A private manure/algae digester is likely coming to town.
An ordinance to allow Optional Energy Partners of Florida to build and operate a digester on future city property easily passed Thursday evening during a special city council meeting where every seat was filled.
Councilman Ed Jeffries cast the sole dissenting vote.
Before voting on the final reading of the ordinance, council members listened to several residents opposed to the idea during the nearly three-hour meeting.
The digester is planned to be built on five acres of a 60-acre site the city is buying along Meyer Road, just south of state Route 29. The land already is annexed into the city. The site is being called the Celina Renewable Energy Center and also would include two solar plants.
Resident Susan Rausch said the biggest concern of residents is the proximity of the proposed digester to people.
"It’s because you’re so close to two schools and (residences)," she said.
Celina Planning and Community Development Director Kent Bryan said the property was the only site to come into play with a willing seller at a reasonable price.
Councilman Jeff Larmore said Optional Energy Partners looked at seven sites.
Becky Steinbrunner said nothing has ever been done to improve the west side of town.
Bryan reminded her of the state Route 29 project completed a few years ago, when a half-mile stretch was widened and new storm lines, drains, sidewalks, curbs and gutters were installed.

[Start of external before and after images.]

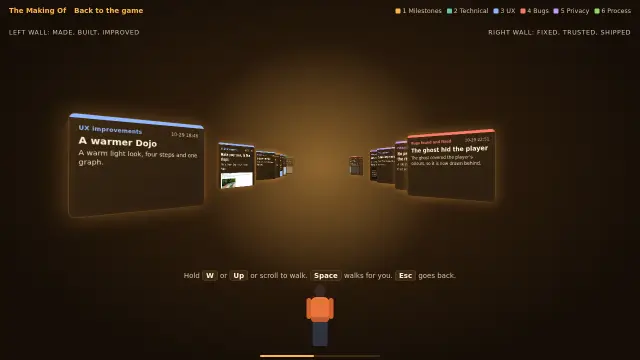
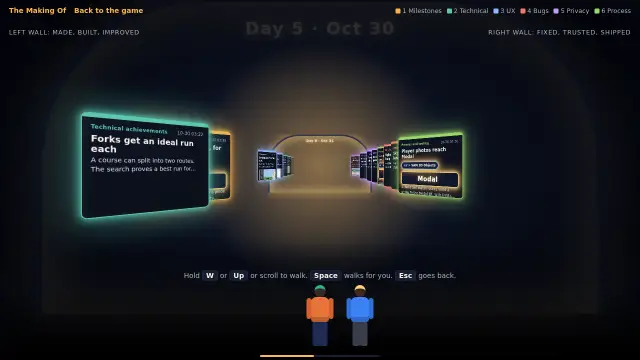
Grand Entrance: real screen pictures, final screenshots, no provider name in the test - Part of CC-133
Claude-Session: https://claude.ai/code/session_011JteUH526KiCBBLbHey9D6

diff --git a/tests/making-of.test.ts b/tests/making-of.test.ts
@@ -142,7 +142,7 @@ describe('The Making Of public files', () => {
     expect(ev.filter((e) => e.model).length).toBeGreaterThanOrEqual(10);
     expect(ev.some((e) => e.plate === 'Modal') && ev.some((e) => e.plate === 'Baseten')).toBe(true);
     expect(ev.filter((e) => /simulator/i.test(e.title + e.text)).length).toBeGreaterThanOrEqual(5);
-    for (const f of ['timeline.html', 'timeline-events.json']) expect(read(f), f).not.toMatch(/vultr|digitalocean|linode/i);
+    for (const f of ['timeline.html', 'timeline-events.json']) expect(read(f), f).not.toMatch(new RegExp(['vul', 'tr'].join('') + '|digitalocean|linode', 'i'));
     for (const f of ['timeline.html', 'timeline-events.json']) {
       const t = read(f);
       for (const [name, re] of DENY) expect(t.match(re), `${f}: ${name}`).toBeNull();

diff --git a/docs/ASSETS.md b/docs/ASSETS.md
@@ -56,7 +56,7 @@
 | `public/assets/thumbs/parts.webp` | the Parts card picture in the World picker (640x360, under 80 KB) | 2026-11-01 | Our own screenshot of our own page `?mode=parts` | None | Ours; no third-party material |
 | `public/assets/thumbs/making-site-map.webp`, `making-course-map.webp` (8 and 20 KB) | the Site map and Course map card pictures in The Making Of (640x360) | 2026-11-03 | Our own screenshots of our own pages `public/making-of/site-map.html` and `course-map.html` at 1280 px, made by `scripts/make-making-thumbs.mjs` | None | Ours; no third-party material |
 | `public/making-of/code-map.html` (1.9 MB) and `public/assets/thumbs/making-code-map.webp` (13 KB) | the Code map page in The Making Of and its card picture | 2026-11-04 | Graphify 0.9.99 output of our own code plus `tools/community-explorer.py`; the picture is our screenshot of it; the page loads vis-network 9.1.6 (MIT) from unpkg at view time | None | Ours (page); vis-network MIT. Larger than 300 KB on purpose: it is the shipped code map and the same file as `docs/codegraph/graph.html` |
-| `public/making-of/timeline.html`, `public/making-of/timeline-events.json`, the 21 card pictures in `public/making-of/timeline/` (JPEG and PNG, each under 250 KB, copies of our own evidence screenshots, lab pictures and the code map snapshot in `docs/evidence/`), `public/assets/thumbs/making-timeline.webp` (9 KB) | the Timeline tunnel page in The Making Of, its card texts, two card pictures and the picker card picture | 2026-11-05 | Our own page and texts, written from our commit history; the two pictures are 640x360 JPEG copies of our own screenshots (`docs/evidence/cc-133-fork-pits/`, `docs/evidence/cc-247-flow-2-mark.jpg`); the stage uses the existing Training course picture `public/assets/thumbs/training.webp` and the card pictures reuse existing thumbs; the walker in the tunnel is drawn in CSS in Pip's colours (orange top, navy trousers, teal headband); the music is the existing `public/assets/music/course.ogg`, no new music; the picker picture, also shown as the thumbnail of the fifth tour card, The Grand Entrance, is our screenshot made by `scripts/timeline-shots.mjs` | None | Ours; the Mark-step photo is a licensed photo already listed for the Community flow evidence. No front-camera Training picture exists yet, the stage uses the side view |
+| `public/making-of/timeline.html`, `public/making-of/timeline-events.json`, the 23 card pictures in `public/making-of/timeline/` (JPEG and PNG, each under 250 KB, our own 1280 px screen shots (`screen-*.jpg`) and copies of our evidence pictures, lab pictures and the code map snapshot in `docs/evidence/`), `public/assets/thumbs/making-timeline.webp` (9 KB) | the Timeline tunnel page in The Making Of, its card texts, two card pictures and the picker card picture | 2026-11-05 | Our own page and texts, written from our commit history; the two pictures are 640x360 JPEG copies of our own screenshots (`docs/evidence/cc-133-fork-pits/`, `docs/evidence/cc-247-flow-2-mark.jpg`); the stage uses the existing Training course picture `public/assets/thumbs/training.webp` and the card pictures reuse existing thumbs; the walker in the tunnel is drawn in CSS in Pip's colours (orange top, navy trousers, teal headband); the music is the existing `public/assets/music/course.ogg`, no new music; the picker picture, also shown as the thumbnail of the fifth tour card, The Grand Entrance, is our screenshot made by `scripts/timeline-shots.mjs` | None | Ours; the Mark-step photo is a licensed photo already listed for the Community flow evidence. No front-camera Training picture exists yet, the stage uses the side view |
 | `docs/evidence/parts-gallery/*.png` | Parts gallery evidence at 1280 px | 2026-11-01 | Our own screenshots from `scripts/parts-gallery-smoke.mjs` | None | Ours; no third-party material |
 | `public/assets/thumbs/lab-timing.webp` | the Statistics of timing card picture in the Courses gallery (640x360) | 2026-11-01 | Cropped from our own screenshot `docs/evidence/lab-timing-park-run-1280.png` | None | Ours; no third-party material |
 | `public/assets/thumbs/lab-search.webp` | the Search card picture in the Courses gallery (640x360) | 2026-11-01 | Our own screenshot of our own page `?mode=lab-search&labs=1` at 1280 px, made by `scripts/make-thumbs.ts` | None | Ours; no third-party material |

Lannie Tindall said the west side is tough and has put up with nothing being done to the area. He said the bottom line is why should a digester be put in the residents’ backyards.
In regard to Bryan stating the digester is part of an initiative to clean the lake, Tindall said that is not the responsibility of citizens.

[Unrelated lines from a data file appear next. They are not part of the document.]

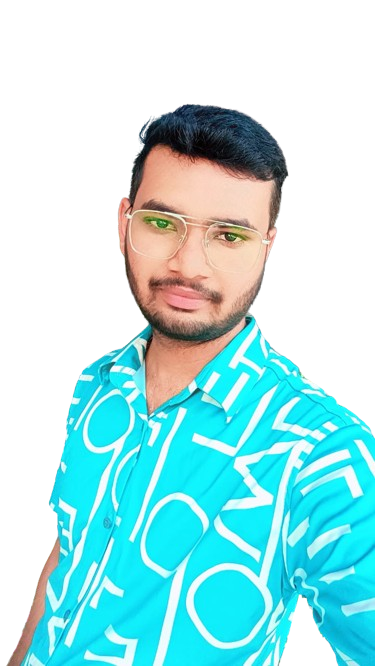
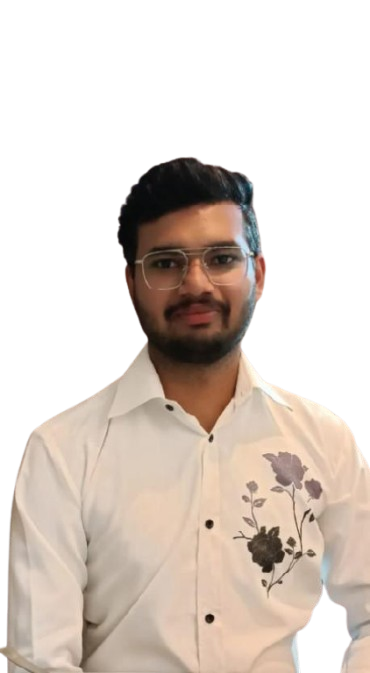
updated the resume new project added

diff --git a/index.html b/index.html
@@ -147,7 +147,7 @@
 						data-scrollax-parent="true">
 						<div class="one-third js-fullheight order-md-last img" style="">
 							<div class="overlay"></div>
-							<img src="images/qwe.png" alt="my image" height="700px" width="500px">
+							<img src="images/qwe.png" alt="my image" height="700px" width="400px">
 						</div>
 						<div class="one-forth d-flex  align-items-center ftco-animate"
 							data-scrollax=" properties: { translateY: '70%' }">
@@ -197,9 +197,9 @@
 								<br>
 								<br>
 								<h2>Software Engineer</h2>
-								<h2 class="d-flex" style="margin-bottom: 0"></h2>
+								<h2 class="d-flex" style="margin-bottom: 0; color:greenyellow">Open To Work</h2>
 								<br>
-								<p><a href="resume/HARSH-KUMAR-CV.pdf" download="resume/HARSH-KUMAR-CV.pdf"
+								<p><a href="resume/HARSH_KUMAR_SOFTWARE_ENGINEER.pdf" download="resume/HARSH_KUMAR_SOFTWARE_ENGINEER.pdf"
 										class="btn btn-primary py-3 px-4">CV Download</a>
 									<a href="https://github.com/Harsh33kumar"
 										class="btn btn-white btn-outline-white py-3 px-4">My Projects</a>
@@ -232,9 +232,9 @@
 									<div class="col-sm-6 col-md-7">
 										<div class="about-info">
 											<p><span class="title-s">Name: </span> <span>Harsh Kumar</span></p>
-											<p><span class="title-s">Job Role: </span> <span>Full Stack Developer</span>
+											<p><span class="title-s">Job Role: </span> <span>Software Engineer</span>
 											</p>
-											<p><span class="title-s">Experience: </span> <span>6 Months</span></p>
+											<p><span class="title-s">Experience: </span> <span>1+ Years</span></p>
 											<p><span class="title-s">Address: </span> <span>Punjab, India</span></p>
 										</div>
 									</div>
@@ -244,74 +244,34 @@
 									<p class="title-s">Skills</p>
 									<span>HTML5</span>
 									<br>
-									<!-- <span class="pull-right">90%</span> -->
-									<!-- <div class="progress">
-										<div class="progress-bar" role="progressbar" style="width: 95%;" aria-valuenow="95" aria-valuemin="0"
-											aria-valuemax="100"></div>
-									</div> -->
 
 									<span>CSS</span>
 									<br>
-									<!-- <span class="pull-right">90%</span> -->
-									<!-- <div class="progress">
-										<div class="progress-bar" role="progressbar" style="width: 95%;" aria-valuenow="95" aria-valuemin="0"
-											aria-valuemax="100"></div>
-									</div> -->
 
 									<span>JavaScript</span>
 									<br>
-									<!-- <span class="pull-right">90%</span> -->
-									<!-- <div class="progress">
-										<div class="progress-bar" role="progressbar" style="width: 90%" aria-valuenow="90" aria-valuemin="0"
-											aria-valuemax="100"></div>
-									</div> -->
 
 									<span>React.js</span>
 									<br>
-									<!-- <span class="pull-right">85%</span> -->
-									<!-- <div class="progress">
-										<div class="progress-bar" role="progressbar" style="width: 85%" aria-valuenow="85" aria-valuemin="0"
-											aria-valuemax="100"></div>
-									</div> -->
-
+									<span>Node.js</span>
+									<br>
+									<span>Express.js</span>
+									<br>
+									<span>MySql</span>
+									<br> <span>MongoDB</span>
+									<br>
 									<span>WordPress</span>
 									<br>
-									<!-- <span class="pull-right">85%</span> -->
-									<!-- <div class="progress">
-										<div class="progress-bar" role="progressbar" style="width: 85%" aria-valuenow="85" aria-valuemin="0"
-											aria-valuemax="100"></div>
-									</div> -->
-
 									<span>WooCommerce</span>
 									<br>
-									<!-- <span class="pull-right">85%</span> -->
-									<!-- <div class="progress">
-										<div class="progress-bar" role="progressbar" style="width: 85%" aria-valuenow="85" aria-valuemin="0"
-											aria-valuemax="100"></div>
-									</div> -->
 
 									<span>PHP</span>
 									<br>
-									<!-- <span class="pull-right">85%</span> -->
-									<!-- <div class="progress">
-										<div class="progress-bar" role="progressbar" style="width: 85%" aria-valuenow="85" aria-valuemin="0"
-											aria-valuemax="100"></div>
-									</div> -->
 
 									<span>Scss & Less</span>
 									<br>
-									<!-- <span class="pull-right">85%</span> -->
-									<!-- <div class="progress">
-										<div class="progress-bar" role="progressbar" style="width: 85%" aria-valuenow="85" aria-valuemin="0"
-											aria-valuemax="100"></div>
-									</div> -->
 									<span>Webpack & Gulp</span>
 									<br>
-									<!-- <span class="pull-right">85%</span> -->
-									<!-- <div class="progress">
-										<div class="progress-bar" role="progressbar" style="width: 85%" aria-valuenow="85" aria-valuemin="0"
-											aria-valuemax="100"></div>
-									</div> -->
 								</div>
 							</div>
 						</div>
@@ -331,7 +291,7 @@
 								</p>
 								<ul class="about-info mt-4 px-md-0 px-2">
 									<!-- <li class="d-flex"><span>Profile:</span> <span>Data Science &amp; Analytics</span></li> -->
-									<li class="d-flex"><span>Profile:</span> <span>Web Developer</span></li>
+									<li class="d-flex"><span>Profile:</span> <span>Full Stack Developer</span></li>
 									<!-- <li class="d-flex"><span>Domain:</span> <span>Retail, Ecommerce, BFSI &amp; Digital Marketing</span></li> -->
 									<li class="d-flex"><span>Education:</span> <span>B.Tech in CSE</span></li>
 									<li class="d-flex"><span>Language:</span> <span>English, Hindi, Punjabi</span></li>
@@ -401,7 +361,7 @@
 				</div>
 				<div class="col-md-6">
 					<div class="resume-wrap ftco-animate">
-						<span class="date">6 Months Internship</span>
+						<span class="date">01/2025-06/2025 Intern</span>
 						<h2>Web Development Internship</h2>
 						<span class="position">Hoping Minds (Mohali, Punjab)</span>
 						<p class="mt-4">
@@ -470,7 +430,7 @@
 						<div class="resume-wrap ftco-animate">
 							<span class="date">2019-2021</span>
 							<h2>Higher Secondary School</h2>
-							<span class="position">New St Sr.Senior Sec Public School</span>
+							<span class="position">New St Soldier Senior Sec Public School</span>
 							<!-- <p class="mt-4">Grade: First class distinction.</p> -->
 						</div>
 					</div>
@@ -488,7 +448,7 @@
 
 				<div class="row justify-content-center mt-5 mx-auto">
 					<div class="counter-wrap ftco-animate d-flex mt-md-3">
-						<p><a href="resume/HARSH-KUMAR-CV.pdf" download="resume/HARSH-KUMAR-CV.pdf"
+						<p><a href="resume/HARSH_KUMAR_SOFTWARE_ENGINEER.pdf" download="resume/HARSH_KUMAR_SOFTWARE_ENGINEER.pdf"
 								class="btn btn-primary py-4 px-5">Download CV</a></p>
 					</div>
 				</div>
@@ -550,8 +510,8 @@
 			</div>
 			<br>
 			<!-- added justify-content-center to center align the last two projects -->
-			<!-- <div class="row d-flex justify-content-center">
-				<div class="col-md-4 d-flex ftco-animate">
+			<div class="row d-flex justify-content-center">
+				<!-- <div class="col-md-4 d-flex ftco-animate">
 					<div class="blog-entry justify-content-end">
 						<a href="images/blockchain.png" target="_blank" class="block-20 zoom-effect"
 							style="background-image: url('images/blockchain.png');">
@@ -563,8 +523,8 @@
 							<p></p>
 						</div>
 					</div>
-				</div>
-				<div class="col-md-4 d-flex ftco-animate">
+				</div> -->
+				<!-- <div class="col-md-4 d-flex ftco-animate">
 					<div class="blog-entry justify-content-end">
 						<a href="images/fullstack1.jpg" target="_blank" class="block-20 zoom-effect"
 							style="background-image: url('images/fullstack1.jpg');">
@@ -575,8 +535,8 @@
 							<p></p>
 						</div>
 					</div>
-				</div>
-			</div> -->
+				</div> -->
+			</div>
 		</div>
 	</section>
 	<!-- -------------------------------------------------------------------------------------------------------------------------------------------->
@@ -635,30 +595,44 @@
 			</div>
 			<br>
 			<!-- added justify-content-center to center align the last two projects                            //comment it -->
-			<!-- <div class="row d-flex justify-content-center">
-				<div class="col-md-4 d-flex ftco-animate">
-					<div class="blog-entry justify-content-end">
-						<a href="#" class="block-20 zoom-effect" style="background-image: url('#');">
-						</a>
-						<div class="text mt-3 float-right d-block">
+<div class="row d-flex justify-content-center">
+	<div class="col-md-4 d-flex ftco-animate">
+		<div class="blog-entry justify-content-end">
+			<a href="https://mystore-frontend-z1mq.onrender.com" 
+			   class="block-20 zoom-effect"
+			   target="_blank"
+			   style="background-image: url('images/image.png');">
+			</a>
 
-							<h3 class="heading"><a href="#"></a></h3>
-							<p></p>
-						</div>
-					</div>
-				</div>
-				<div class="col-md-4 d-flex ftco-animate">
-					<div class="blog-entry justify-content-end">
-						<a href="#" class="block-20 zoom-effect" style="background-image: url('#');">
-						</a>
-						<div class="text mt-3 float-right d-block">
+			<div class="text mt-3 float-right d-block">
+				<h3 class="heading">
+					<a href="https://mystore-frontend-z1mq.onrender.com" target="_blank">
+						MY STORE E-COMMERCE WEBSITE - GO LIVE
+					</a>
+				</h3>
+			</div>
+		</div>
+	</div>
 
-							<h3 class="heading"><a href="#"></a></h3>
-							<p></p>
-						</div>
-					</div>
-				</div>
-			</div> -->
+	<div class="col-md-4 d-flex ftco-animate">
+		<div class="blog-entry justify-content-end">
+			<a href="https://noteapp-43af.onrender.com/" 
+			   class="block-20 zoom-effect"
+			   target="_blank"
+			   style="background-image: url('images/noteapp.png');">
+			</a>
+
+			<div class="text mt-3 float-right d-block">
+				<h3 class="heading">
+					<a href="https://noteapp-43af.onrender.com/" target="_blank">
+						NOTES APP - GO LIVE
+					</a>
+				</h3>
+			</div>
+		</div>
+	</div>
+</div>
+			</div>
 		</div>
 	</section>
 
@@ -671,43 +645,7 @@
 
 
 	<section class="ftco-section ftco-no-pt ftco-no-pb ftco-counter img" id="section-counter">
-		<!--<div class="container">
-		<div class="row d-md-flex align-items-center">
-          <div class="col-md d-flex justify-content-center counter-wrap ftco-animate">
-            <div class="block-18">
-              <div class="text">
-                <strong class="number" data-number="20">0</strong>
-                <span>Achievements</span>
-              </div>
-            </div>
-          </div>
-          <div class="col-md d-flex justify-content-center counter-wrap ftco-animate">
-            <div class="block-18">
-              <div class="text">
-                <strong class="number" data-number="30">0</strong>
-                <span>Projects</span>
-              </div>
-            </div>
-          </div>
-          <div class="col-md d-flex justify-content-center counter-wrap ftco-animate">
-            <div class="block-18">
-              <div class="text">
-                <strong class="number" data-number="1000">0</strong>
-                <span>Mentored Students</span>
-              </div>
-            </div>
-          </div>
-          <div class="col-md d-flex justify-content-center counter-wrap ftco-animate">
-            <div class="block-18">
-              <div class="text">
-                <strong class="number" data-number="500">0</strong>
-                <span>Cups of coffee</span>
-              </div>
-            </div>
-          </div>
-        </div>
-      </div>
-	 -->
+
 		<div class="ftco-section ftco-hireme img margin-top" style="background-image: url(images/bg_1.jpg)">
 
 			<div class="row justify-content-center">
@@ -753,7 +691,7 @@
 							<span class="icon-phone2"></span>
 						</div>
 						<h3 class="mb-4">Contact Number</h3>
-						<p><a href="tel://0101010101">+91 7529056986</a></p>
+					<p><a href="tel:+917529056986">+91 7529056986</a></p>
 					</div>
 				</div>
 				<div class="col-md-6 col-lg-3 d-flex ftco-animate">
@@ -762,7 +700,7 @@
 							<span class="icon-paper-plane"></span>
 						</div>
 						<h3 class="mb-4">Email Address</h3>
-						<p><a href="mailto:[email redacted]">[email redacted]</a></p>
+						<p><a href="mailto:[email redacted]">[email redacted]</a></p>
 					</div>
 				</div>
 				<div class="col-md-6 col-lg-3 d-flex ftco-animate">
@@ -771,7 +709,7 @@
 							<span class="icon-globe"></span>
 						</div>
 						<h3 class="mb-4">Download Resume</h3>
-						<p><a href="resume/HARSH-KUMAR-CV.pdf" download="resume/HARSH-KUMAR-CV.pdf">Resume Link</a></p>
+						<p><a href="resume/HARSH_KUMAR_SOFTWARE_ENGINEER.pdf" download="resume/HARSH_KUMAR_SOFTWARE_ENGINEER.pdf">Resume Link</a></p>
 					</div>
 				</div>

"It’s not our baby," he said.
Concerns about flooding, odor and declining property values also were addressed.
Jesse King, who is running for city mayor in the primary, said there’s no proof that the property won’t flood.
"There’s nothing to prove it’s not going to be a stinking mess," he said. "That scares me, and I’m fearless."

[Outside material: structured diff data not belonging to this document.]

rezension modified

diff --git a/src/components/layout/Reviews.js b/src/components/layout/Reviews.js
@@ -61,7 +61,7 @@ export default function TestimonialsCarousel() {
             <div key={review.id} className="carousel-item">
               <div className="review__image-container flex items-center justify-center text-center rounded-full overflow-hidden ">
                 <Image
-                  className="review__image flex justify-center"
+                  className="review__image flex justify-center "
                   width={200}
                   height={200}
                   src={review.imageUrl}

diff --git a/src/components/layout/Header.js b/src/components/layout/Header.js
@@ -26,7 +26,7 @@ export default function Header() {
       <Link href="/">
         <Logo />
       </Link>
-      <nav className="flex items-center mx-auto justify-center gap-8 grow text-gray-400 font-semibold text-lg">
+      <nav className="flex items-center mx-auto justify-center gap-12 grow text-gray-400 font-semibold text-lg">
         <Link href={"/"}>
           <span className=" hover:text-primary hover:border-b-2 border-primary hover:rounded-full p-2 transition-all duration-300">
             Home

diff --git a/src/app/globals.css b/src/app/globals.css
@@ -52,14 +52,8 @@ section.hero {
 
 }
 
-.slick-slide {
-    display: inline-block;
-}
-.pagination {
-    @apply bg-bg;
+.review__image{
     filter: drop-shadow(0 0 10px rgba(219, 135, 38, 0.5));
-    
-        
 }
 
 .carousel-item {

Janis Tindall said she obtained 500 signatures from citizens concerned about a digester. Council members are supposed to be a voice for them, she said.
Larmore said his phone has been ringing off the hook. He said he has heard both sides, adding those supporting the digester did not attend the meeting.
Bryan added that he would not proceed with the project if he felt it would hurt property values.
Just after 10 p.m., council president Jason King stopped the audience participation and asked council to take action. Soon after, it was approved.
Also at the meeting, council passed second reading of an ordinance to purchase the 60 acres for the renewable energy center from the Floyd E. and Joanne M. Heiby Trust for $720,000.
Optional Energy Partners is paying the city $400,000 for its five acres. The solar plants will be built by Solar Vision of Westerville, which agreed to pay the city $1.3 million for 28 acres.
Council unanimously passed final reading of the ordinance allowing Solar Vision to construct its plants.
Council also suspended the rules and passed another ordinance detailing an interconnection upgrade that Solar Vision has agreed to construct at an estimated $1.5 million. The system, which includes a substation, lines and poles, will allow the city’s electrical system to handle the additional power.
Any other renewable energy producer – including Optional Energy Partners – that uses Solar Vision’s substation and interconnection improvements would have to pay Solar Vision $150,000 for each megawatt it produces.
The two solar operations would produce a total of 5 megawatts, while the digester is expected to produce up to 1.5 megawatts.
By William Kincaid, The Daily Standard